“Failure meant a stripping away of the inessential. I stopped pretending to myself that I was anything other than what I was, and began to direct all my energy to finishing the only work that mattered to me.
"Had I really succeeded at anything else, I might never have found the determination to succeed in the one area where I truly belonged. I was set free, because my greatest fear had been realized, and I was still alive, and I still had a daughter whom I adored, and I had an old typewriter, and a big idea.
"And so rock bottom became a solid foundation on which I rebuilt my life.”
The best leaders I know are super aware of their impact. How they show up, the energy they bring, the way they respond to challenges are all conscious decisions because they know that their energy dictates not only how their work and life will unfold but how everyone else will behave around them.
At Upping Your Elvis, we help businesses bring energy to all that they do. Part of this journey involves training people to be great creative facilitators. The first thing we do is help them realise the importance of how they show up.
Creativity feeds off a sense of possibility, an openness to explore, a permission to express, to make new connections…to play. These are all behavioural traits. If you want people to embody these things, you need to go first. To quote Ghandi: “Be the change you want to see”.
Oprah Winfrey was once asked what she wished she had learnt earlier in life and her answer was ‘I wish I had known how to distinguish radiators from drains’. Not the plumbing kind but the people kind.
Radiators beam warmth, kindness, love, happiness and enthusiasm. They smile when you walk into a room, are genuinely interested in others and make you feel good about yourself. Radiators bring out the very best in people.
Drains have a more negative outlook on life and their glass is always half-empty…when they walk in the room, the hope leaves it!
And to add to the rewards, research has proven time and again that optimism is good for your health - you recover better from surgery, have stronger immune systems and live longer.
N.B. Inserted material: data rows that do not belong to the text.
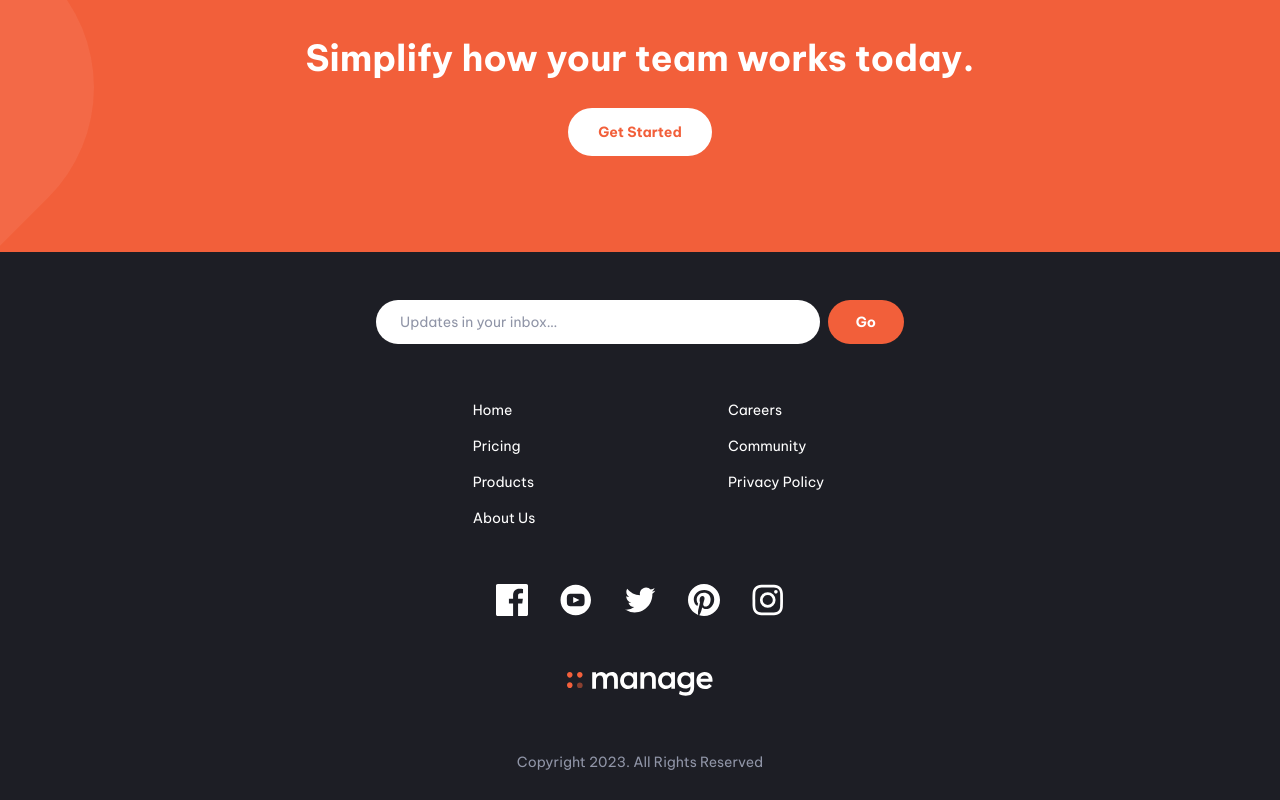
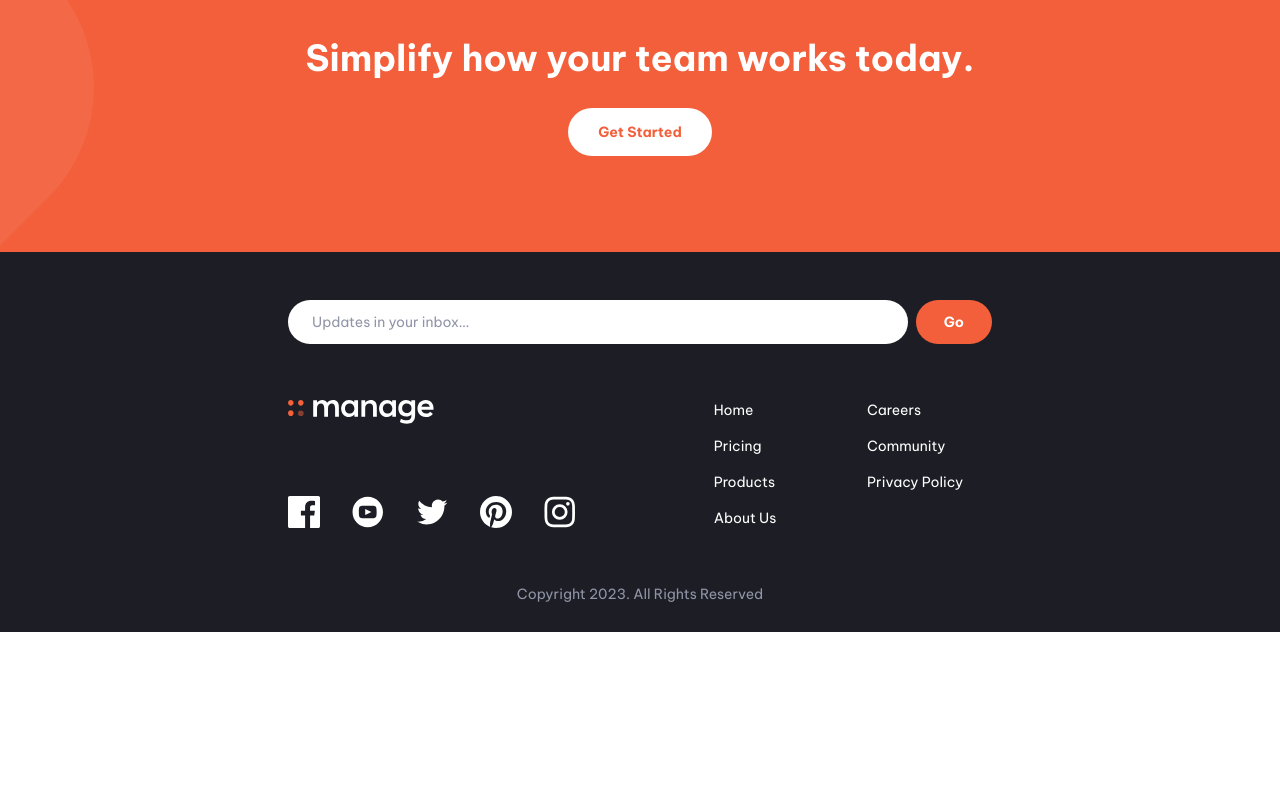
Before and after one commit to lucasweidas/manage-landing-page, a Next.js app: page / in a window 1280 px wide. Shown: the part 2299-3099 px from the top of the page. After the commit the page ends 2931 px from the top, so only its background shows below. Built offline with nearby package versions, Linux system fonts and the light colour scheme.

Commit message:
finish Footer component - medium version

```diff
--- a/components/footer.tsx
+++ b/components/footer.tsx
@@ -3,9 +3,9 @@ import { NewsletterForm } from './newsletterForm';
 export function Footer() {
   return (
     <footer className="bg-blue-1000">
-      <div className="px-6 pt-12 pb-7 grid gap-14 mx-auto max-w-xl">
+      <div className="px-6 pt-12 pb-7 grid gap-14 mx-auto max-w-xl md:px-8 md:max-w-3xl md:grid-cols-2">
         <NewsletterForm />
-        <nav className="grid xsm:grid-cols-2 justify-items-center gap-4">
+        <nav className="grid xsm:grid-cols-2 justify-items-center gap-4 md:row-start-2 md:col-start-2">
           <ul className="flex flex-col gap-4 text-sm text-center xsm:text-start">
             <li>
               <a href="#" className="text-white hover:text-red-500 focus-visible:text-red-500 transition-colors motion-reduce:transition-none">
@@ -46,7 +46,7 @@ export function Footer() {
             </li>
           </ul>
         </nav>
-        <div>
+        <div className="flex flex-col gap-14 items-center md:flex-col-reverse md:justify-between md:row-start-2 md:col-start-1 md:items-start">
           <ul className="flex gap-6 xsm:gap-8 items-center justify-center">
             <li>
               <a
@@ -104,13 +104,13 @@ export function Footer() {
               </a>
             </li>
           </ul>
+          <a href="/" className="text-white" aria-label="Manage Homepage">
+            <svg className="w-36.2 h-6" aria-hidden="true">
+              <use xlinkHref="#manage-logo" />
+            </svg>
+          </a>
         </div>
-        <a href="/" className="text-white block mx-auto w-fit" aria-label="Manage Homepage">
-          <svg className="w-36.2 h-6" aria-hidden="true">
-            <use xlinkHref="#manage-logo" />
-          </svg>
-        </a>
-        <p className="text-gray-400 text-sm text-center">Copyright 2023. All Rights Reserved</p>
+        <p className="text-gray-400 text-sm text-center md:col-span-2">Copyright 2023. All Rights Reserved</p>
       </div>
     </footer>
   );
--- a/components/newsletterForm.tsx
+++ b/components/newsletterForm.tsx
@@ -21,7 +21,7 @@ export function NewsletterForm() {
   }
 
   return (
-    <form onSubmit={handleSubmit(onSubmit)}>
+    <form onSubmit={handleSubmit(onSubmit)} className="md:col-span-2">
       <div className="flex flex-col xsm:flex-row gap-2">
         <div className="flex-1 relative">
           <input
```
We have a choice how we look at life, but only if we have awareness. If you’re aware you can ask yourself the fantastic question ‘what’s needed here’? You can then make the conscious decision to radiate the behaviour and energy that would be most useful in that situation.
When it comes to leading a creative session or a creative culture for that matter, embodying positivity both physically and mentally is the key to success.
Martha Washington, former First Lady of the United States, summed up this learning in the 18th Century “I am still determined to be cheerful and happy, in whatever situation I may be; for I have also learned from experience that the greater part of our happiness or misery depends upon our dispositions, and not upon our circumstances.”
I’ve been in creative sessions before now which have started with the boss coming into the room and announcing that ‘If we don’t solve this problem then we’re all screwed!’ I don’t know about you, but I find my creative sphincter puckers up in these situations.
It’s easy to be positive when things are all moving along nicely. It’s when the shit hits the fan that it’s important to embody hope and positivity because only then can you come up with exciting, fresh, creative solutions.
So, my top tip is this. Get into the habit of taking a deep breath before you walk into the office, meeting room or arrive home. It will slow everything down, feed your brain oxygen and give you a little clarity.
With this awareness, check in with how you’re feeling. Is this the behaviour and energy you want to radiate? If it’s not (you can always fine tune it), change it. It’s that simple.
Life’s too short to be a miserable fucker.
There are many things you cannot control, but one that you can is how you show up. Make the effort and surprise yourself with the power and the sense of possibility it generates.
Jim Lusty is a partner at Upping Your Elvis, helping businesses become more human, energetic and creative.
Life’s Too Short To Be A Miserable F***er – Stay Positive